New conventional oil reservoirs almost always start producing under primary recovery.
Primary recovery means that we utilize the natural energy of the fluids in the reservoir to recover the oil that is contained there. The types of oil that Zargon produces contain natural gas dissolved in the oil at reservoir conditions (temperature and pressure). As fluids are removed from the reservoir, the pressure will normally decline and cause gas to be liberated from the oil (this is called solution gas). The liberated solution gas expands and helps to push the oil in the reservoir to the producing wells.
In some cases, the oil reservoir is connected to an underground water aquifer where natural water influx helps to maintain the reservoir pressure at about the same pressure as when the reservoir was discovered.

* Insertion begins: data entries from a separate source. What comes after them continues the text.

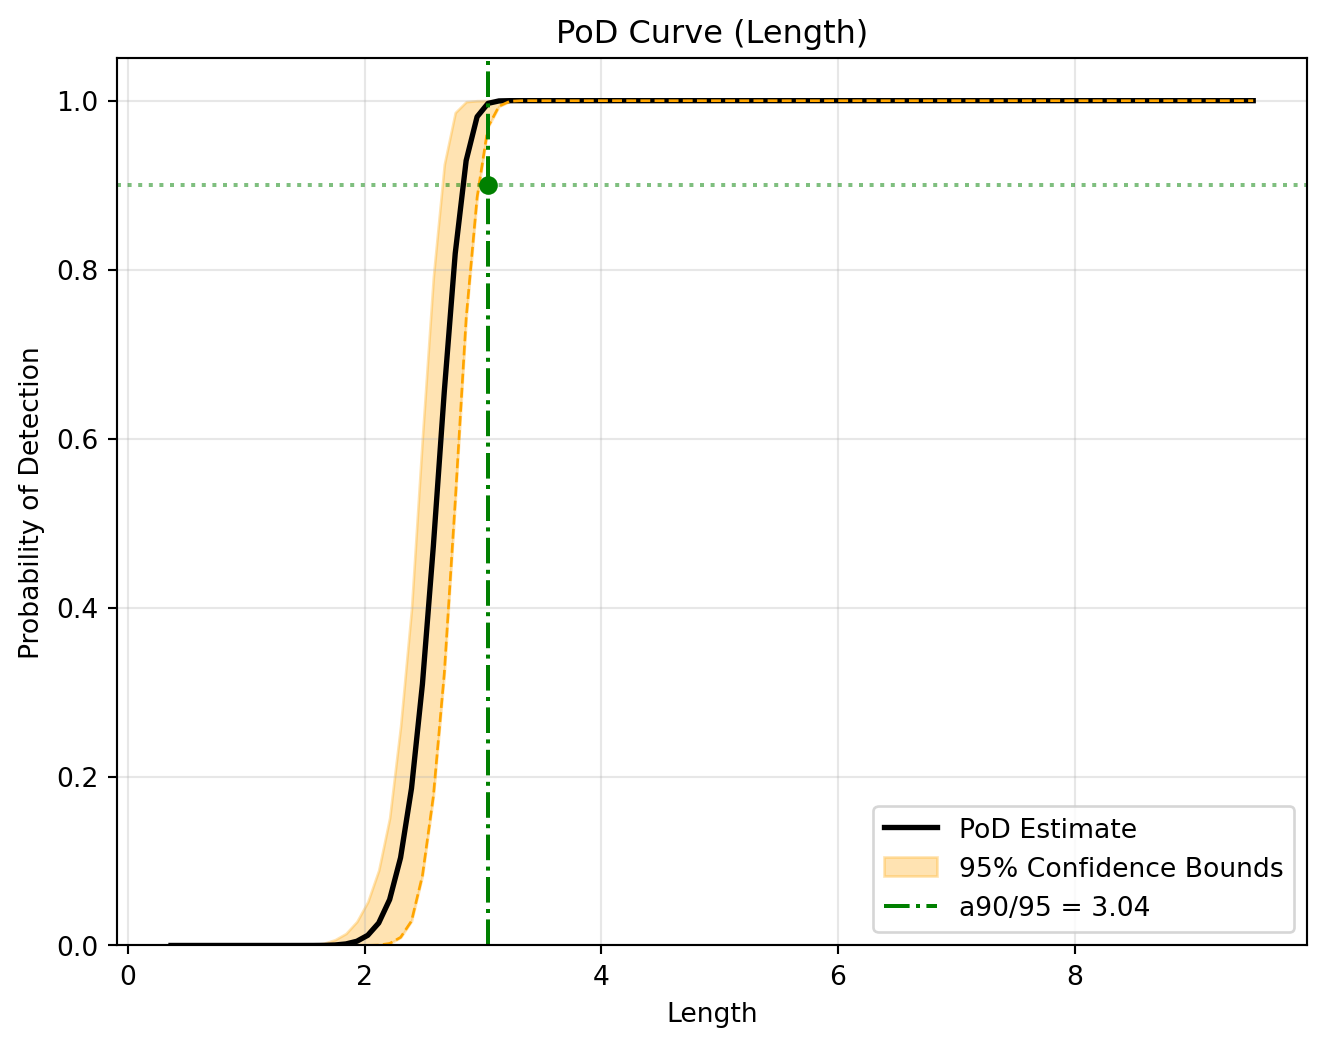
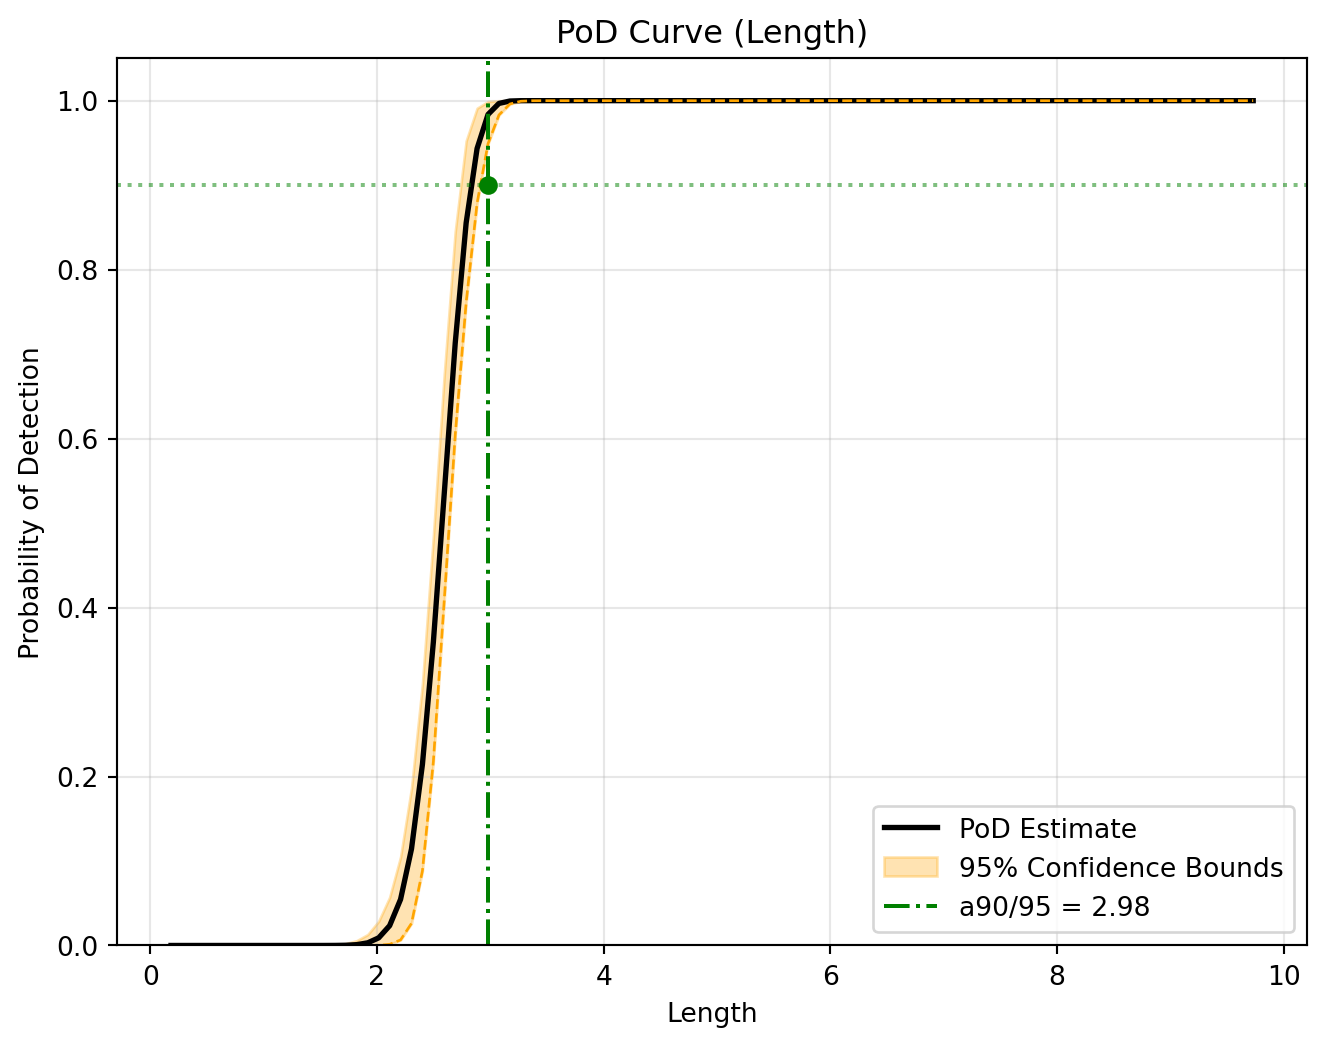
Built site for gh-pages

diff --git a/docs/quick_start_function.html b/docs/quick_start_function.html
@@ -462,7 +462,7 @@ window.Quarto = {
 <section id="generating-an-experimental-design" class="level3">
 <h3 class="anchored" data-anchor-id="generating-an-experimental-design">Generating an Experimental Design</h3>
 <p>Create a Latin Hypercube design for a simulation study involving defect size (<span class="math inline">\(a\)</span>), angle (<span class="math inline">\(\theta\)</span>) and roughness (<span class="math inline">\(\sigma_{R}\)</span>).</p>
-<div id="2734a6fe" class="cell" data-execution_count="2">
+<div id="4c56f904" class="cell" data-execution_count="2">
 <div class="code-copy-outer-scaffold"><div class="sourceCode cell-code" id="cb1"><pre class="sourceCode python code-with-copy"><code class="sourceCode python"><span id="cb1-1"><a href="#cb1-1" aria-hidden="true" tabindex="-1"></a><span class="im">import</span> pandas <span class="im">as</span> pd</span>
 <span id="cb1-2"><a href="#cb1-2" aria-hidden="true" tabindex="-1"></a><span class="im">import</span> numpy <span class="im">as</span> np</span>
 <span id="cb1-3"><a href="#cb1-3" aria-hidden="true" tabindex="-1"></a><span class="im">from</span> digiqual.sampling <span class="im">import</span> generate_lhs</span>
@@ -533,7 +533,7 @@ window.Quarto = {
 <section id="validating-simulation-data" class="level3">
 <h3 class="anchored" data-anchor-id="validating-simulation-data">Validating Simulation Data</h3>
 <p>Once you have your simulation results, ensure they are ready for PoD analysis.</p>
-<div id="f8a97d8a" class="cell" data-execution_count="3">
+<div id="d5dc2f9c" class="cell" data-execution_count="3">
 <div class="code-copy-outer-scaffold"><div class="sourceCode cell-code" id="cb2"><pre class="sourceCode python code-with-copy"><code class="sourceCode python"><span id="cb2-1"><a href="#cb2-1" aria-hidden="true" tabindex="-1"></a><span class="im">from</span> digiqual.diagnostics <span class="im">import</span> validate_simulation</span>
 <span id="cb2-2"><a href="#cb2-2" aria-hidden="true" tabindex="-1"></a></span>
 <span id="cb2-3"><a href="#cb2-3" aria-hidden="true" tabindex="-1"></a><span class="kw">def</span> apply_physics(df):</span>
@@ -559,17 +559,17 @@ window.Quarto = {
 <span id="cb2-23"><a href="#cb2-23" aria-hidden="true" tabindex="-1"></a>display(Markdown(<span class="ss">f"**Valid rows:** </span><span class="sc">{</span><span class="bu">len</span>(df_clean)<span class="sc">}</span><span class="ss">"</span>))</span>
 <span id="cb2-24"><a href="#cb2-24" aria-hidden="true" tabindex="-1"></a>display(Markdown(<span class="ss">f"**Dropped rows:** </span><span class="sc">{</span><span class="bu">len</span>(df_removed)<span class="sc">}</span><span class="ss">"</span>))</span></code></pre></div><button title="Copy to Clipboard" class="code-copy-button"><i class="bi"></i></button></div>
 <div class="cell-output cell-output-display cell-output-markdown">
-<p><strong>Valid rows:</strong> 999</p>
+<p><strong>Valid rows:</strong> 1000</p>
 </div>
 <div class="cell-output cell-output-display cell-output-markdown">
-<p><strong>Dropped rows:</strong> 1</p>
+<p><strong>Dropped rows:</strong> 0</p>
 </div>
 </div>
 </section>
 <section id="checking-sample-sufficiency" class="level3">
 <h3 class="anchored" data-anchor-id="checking-sample-sufficiency">Checking Sample Sufficiency</h3>
 <p>We have validated data so now we want to check if we have enough samples to produce an accurate PoD Curve.</p>
-<div id="67380f5f" class="cell" data-execution_count="4">
+<div id="d89a216a" class="cell" data-execution_count="4">
 <div class="code-copy-outer-scaffold"><div class="sourceCode cell-code" id="cb3"><pre class="sourceCode python code-with-copy"><code class="sourceCode python"><span id="cb3-1"><a href="#cb3-1" aria-hidden="true" tabindex="-1"></a><span class="im">from</span> digiqual.diagnostics <span class="im">import</span> sample_sufficiency</span>
 <span id="cb3-2"><a href="#cb3-2" aria-hidden="true" tabindex="-1"></a></span>
 <span id="cb3-3"><a href="#cb3-3" aria-hidden="true" tabindex="-1"></a>ss <span class="op">=</span> sample_sufficiency(</span>
@@ -623,7 +623,7 @@ window.Quarto = {
 <td>Model Fit (CV)</td>
 <td>Signal</td>
 <td>Mean R2 Score</td>
-<td>0.9942</td>
+<td>0.9945</td>
 <td>True</td>
 </tr>
 <tr class="odd">
@@ -631,7 +631,7 @@ window.Quarto = {
 <td>Bootstrap Convergence</td>
 <td>Signal</td>
 <td>Relative CI Width</td>
-<td>0.0147</td>
+<td>0.0134</td>
 <td>True</td>
 </tr>
 </tbody>
@@ -644,7 +644,7 @@ window.Quarto = {
 <section id="adaptive-refinement-check" class="level3">
 <h3 class="anchored" data-anchor-id="adaptive-refinement-check">Adaptive Refinement Check</h3>
 <p>We now run the targeted sampler. Because <code>generate_lhs</code> provides good coverage by default, we expect the adaptive module to return an empty result, confirming no more work is needed.</p>
-<div id="253306b7" class="cell" data-execution_count="5">
+<div id="b58d9339" class="cell" data-execution_count="5">
 <div class="code-copy-outer-scaffold"><div class="sourceCode cell-code" id="cb4"><pre class="sourceCode python code-with-copy"><code class="sourceCode python"><span id="cb4-1"><a href="#cb4-1" aria-hidden="true" tabindex="-1"></a><span class="im">from</span> digiqual.adaptive <span class="im">import</span> generate_targeted_samples</span>
 <span id="cb4-2"><a href="#cb4-2" aria-hidden="true" tabindex="-1"></a></span>
 <span id="cb4-3"><a href="#cb4-3" aria-hidden="true" tabindex="-1"></a>new_samples <span class="op">=</span> generate_targeted_samples(</span>
@@ -660,7 +660,7 @@ window.Quarto = {
 </section>
 <section id="running-generalised-pod-analysis" class="level3">
 <h3 class="anchored" data-anchor-id="running-generalised-pod-analysis">Running Generalised PoD Analysis</h3>
-<p>Finally, we generate the Probability of Detection curve. This pipeline automatically handles non-linear physics and heteroscedastic noise.</p>
+<p>Finally, we generate the Probability of Detection curve. This pipeline automatically handles non-linear physics and heteroscedastic noise. Some functions have hidden helper functions too.</p>
 <div id="cell-fig-pod-results" class="cell" data-execution_count="6">
 <div class="code-copy-outer-scaffold"><div class="sourceCode cell-code" id="cb6"><pre class="sourceCode python code-with-copy"><code class="sourceCode python"><span id="cb6-1"><a href="#cb6-1" aria-hidden="true" tabindex="-1"></a><span class="im">import</span> matplotlib.pyplot <span class="im">as</span> plt</span>
 <span id="cb6-2"><a href="#cb6-2" aria-hidden="true" tabindex="-1"></a><span class="im">import</span> digiqual.pod <span class="im">as</span> pod</span>

diff --git a/docs/quick_start_oop.html b/docs/quick_start_oop.html
@@ -433,7 +433,7 @@ pre > code.sourceCode > span > a:first-child::before { text-decoration: underlin
 <section id="setup-flawed-data-generation" class="level3">
 <h3 class="anchored" data-anchor-id="setup-flawed-data-generation">1. Setup &amp; “Flawed” Data Generation</h3>
 <p>First, we define our physics simulation and create a dataset with a deliberate gap (missing data between 3mm and 7mm).</p>
-<div id="3f00dba5" class="cell" data-execution_count="1">
+<div id="e6b09fb5" class="cell" data-execution_count="1">
 <div class="code-copy-outer-scaffold"><div class="sourceCode cell-code" id="cb1"><pre class="sourceCode python code-with-copy"><code class="sourceCode python"><span id="cb1-1"><a href="#cb1-1" aria-hidden="true" tabindex="-1"></a><span class="im">import</span> numpy <span class="im">as</span> np</span>
 <span id="cb1-2"><a href="#cb1-2" aria-hidden="true" tabindex="-1"></a><span class="im">import</span> pandas <span class="im">as</span> pd</span>
 <span id="cb1-3"><a href="#cb1-3" aria-hidden="true" tabindex="-1"></a><span class="im">import</span> digiqual <span class="im">as</span> dq</span>
@@ -483,7 +483,7 @@ pre > code.sourceCode > span > a:first-child::before { text-decoration: underlin
 <section id="diagnosis-detecting-the-issue" class="level3">
 <h3 class="anchored" data-anchor-id="diagnosis-detecting-the-issue">2. Diagnosis (Detecting the Issue)</h3>
 <p>We now ask the study manager to diagnose the health of our experiment. We expect it to flag the Input Coverage test because of the gap we created.</p>
-<div id="60cc6ecb" class="cell" data-execution_count="2">
+<div id="55f68058" class="cell" data-execution_count="2">
 <div class="code-copy-outer-scaffold"><div class="sourceCode cell-code" id="cb3"><pre class="sourceCode python code-with-copy"><code class="sourceCode python"><span id="cb3-1"><a href="#cb3-1" aria-hidden="true" tabindex="-1"></a>study.diagnose()</span></code></pre></div><button title="Copy to Clipboard" class="code-copy-button"><i class="bi"></i></button></div>
 <div class="cell-output cell-output-stdout">
 <pre><code>Running validation...
@@ -511,7 +511,7 @@ Checking sample sufficiency...</code></pre>
 <td>Input Coverage</td>
 <td>Length</td>
 <td>Max Gap Ratio</td>
-<td>0.4531</td>
+<td>0.4719</td>
 <td>False</td>
 </tr>
 <tr class="even">
@@ -519,7 +519,7 @@ Checking sample sufficiency...</code></pre>
 <td>Input Coverage</td>
 <td>Angle</td>
 <td>Max Gap Ratio</td>
-<td>0.0708</td>
+<td>0.1165</td>
 <td>True</td>
 </tr>
 <tr class="odd">
@@ -527,7 +527,7 @@ Checking sample sufficiency...</code></pre>
 <td>Input Coverage</td>
 <td>Roughness</td>
 <td>Max Gap Ratio</td>
-<td>0.0757</td>
+<td>0.0861</td>
 <td>True</td>
 </tr>
 <tr class="even">
@@ -535,7 +535,7 @@ Checking sample sufficiency...</code></pre>
 <td>Model Fit (CV)</td>
 <td>Signal</td>
 <td>Mean R2 Score</td>
-<td>0.9794</td>
+<td>0.9907</td>
 <td>True</td>
 </tr>
 <tr class="odd">
@@ -543,7 +543,7 @@ Checking sample sufficiency...</code></pre>
 <td>Bootstrap Convergence</td>
 <td>Signal</td>
 <td>Relative CI Width</td>
-<td>0.2036</td>
+<td>0.1754</td>
 <td>False</td>
 </tr>
 </tbody>
@@ -556,7 +556,7 @@ Checking sample sufficiency...</code></pre>
 <section id="adaptive-refinement-the-fix" class="level3">
 <h3 class="anchored" data-anchor-id="adaptive-refinement-the-fix">3. Adaptive Refinement (The Fix)</h3>
 <p>Instead of manually guessing where to add points, we use refine(). The study manager automatically detects the gap and generates targeted samples to fill it.</p>
-<div id="364c72f4" class="cell" data-execution_count="3">
+<div id="61fe32b9" class="cell" data-execution_count="3">
 <div class="code-copy-outer-scaffold"><div class="sourceCode cell-code" id="cb5"><pre class="sourceCode python code-with-copy"><code class="sourceCode python"><span id="cb5-1"><a href="#cb5-1" aria-hidden="true" tabindex="-1"></a><span class="co"># Generate active learning samples (20 points to fill the gap)</span></span>
 <span id="cb5-2"><a href="#cb5-2" aria-hidden="true" tabindex="-1"></a>new_samples <span class="op">=</span> study.refine(n_points<span class="op">=</span><span class="dv">20</span>)</span>
 <span id="cb5-3"><a href="#cb5-3" aria-hidden="true" tabindex="-1"></a></span>
@@ -586,7 +586,7 @@ Checking sample sufficiency...</code></pre>
 </div>
 </div>
 <p>Now we verify that the issue is resolved:</p>
-<div id="797e5dbe" class="cell" data-execution_count="4">
+<div id="23ab5c59" class="cell" data-execution_count="4">
 <div class="code-copy-outer-scaffold"><div class="sourceCode cell-code" id="cb8"><pre class="sourceCode python code-with-copy"><code class="sourceCode python"><span id="cb8-1"><a href="#cb8-1" aria-hidden="true" tabindex="-1"></a><span class="co"># Re-run diagnostics to confirm the green light</span></span>
 <span id="cb8-2"><a href="#cb8-2" aria-hidden="true" tabindex="-1"></a>study.diagnose()</span></code></pre></div><button title="Copy to Clipboard" class="code-copy-button"><i class="bi"></i></button></div>
 <div class="cell-output cell-output-stdout">
@@ -615,7 +615,7 @@ Checking sample sufficiency...</code></pre>
 <td>Input Coverage</td>
 <td>Length</td>
 <td>Max Gap Ratio</td>
-<td>0.0530</td>
+<td>0.0647</td>
 <td>True</td>
 </tr>
 <tr class="even">
@@ -623,7 +623,7 @@ Checking sample sufficiency...</code></pre>
 <td>Input Coverage</td>
 <td>Angle</td>
 <td>Max Gap Ratio</td>
-<td>0.0693</td>
+<td>0.0553</td>
 <td>True</td>
 </tr>
 <tr class="odd">
@@ -631,7 +631,7 @@ Checking sample sufficiency...</code></pre>
 <td>Input Coverage</td>
 <td>Roughness</td>
 <td>Max Gap Ratio</td>
-<td>0.0515</td>
+<td>0.0574</td>
 <td>True</td>
 </tr>
 <tr class="even">
@@ -639,7 +639,7 @@ Checking sample sufficiency...</code></pre>
 <td>Model Fit (CV)</td>
 <td>Signal</td>
 <td>Mean R2 Score</td>
-<td>0.9972</td>
+<td>0.9974</td>
 <td>True</td>
 </tr>
 <tr class="odd">
@@ -647,7 +647,7 @@ Checking sample sufficiency...</code></pre>
 <td>Bootstrap Convergence</td>
 <td>Signal</td>
 <td>Relative CI Width</td>
-<td>0.0276</td>
+<td>0.0196</td>
 <td>True</td>
 </tr>
 </tbody>
@@ -667,9 +667,9 @@ Checking sample sufficiency...</code></pre>
 <div class="cell-output cell-output-stdout">
 <pre><code>--- Starting Reliability Analysis (PoI: Length) ---
 1. Selecting Mean Model (Cross-Validation)...
-   -&gt; Selected Polynomial Degree: 10
+   -&gt; Selected Polynomial Degree: 2
 2. Fitting Variance Model (Kernel Smoothing)...
-   -&gt; Smoothing Bandwidth: 0.9143
+   -&gt; Smoothing Bandwidth: 0.9546
 3. Inferring Error Distribution (AIC)...
    -&gt; Selected Distribution: norm
 4. Computing PoD Curve...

This primary recovery mechanism will generally lead to recovery of only 15% (or less) of the initial oil-in-place in the reservoir. In cases where the reservoir is connected to an aquifer, the extra pressure support can increase overall recovery to perhaps 40% or more of the oil-in-place, depending on the characteristics of the oil.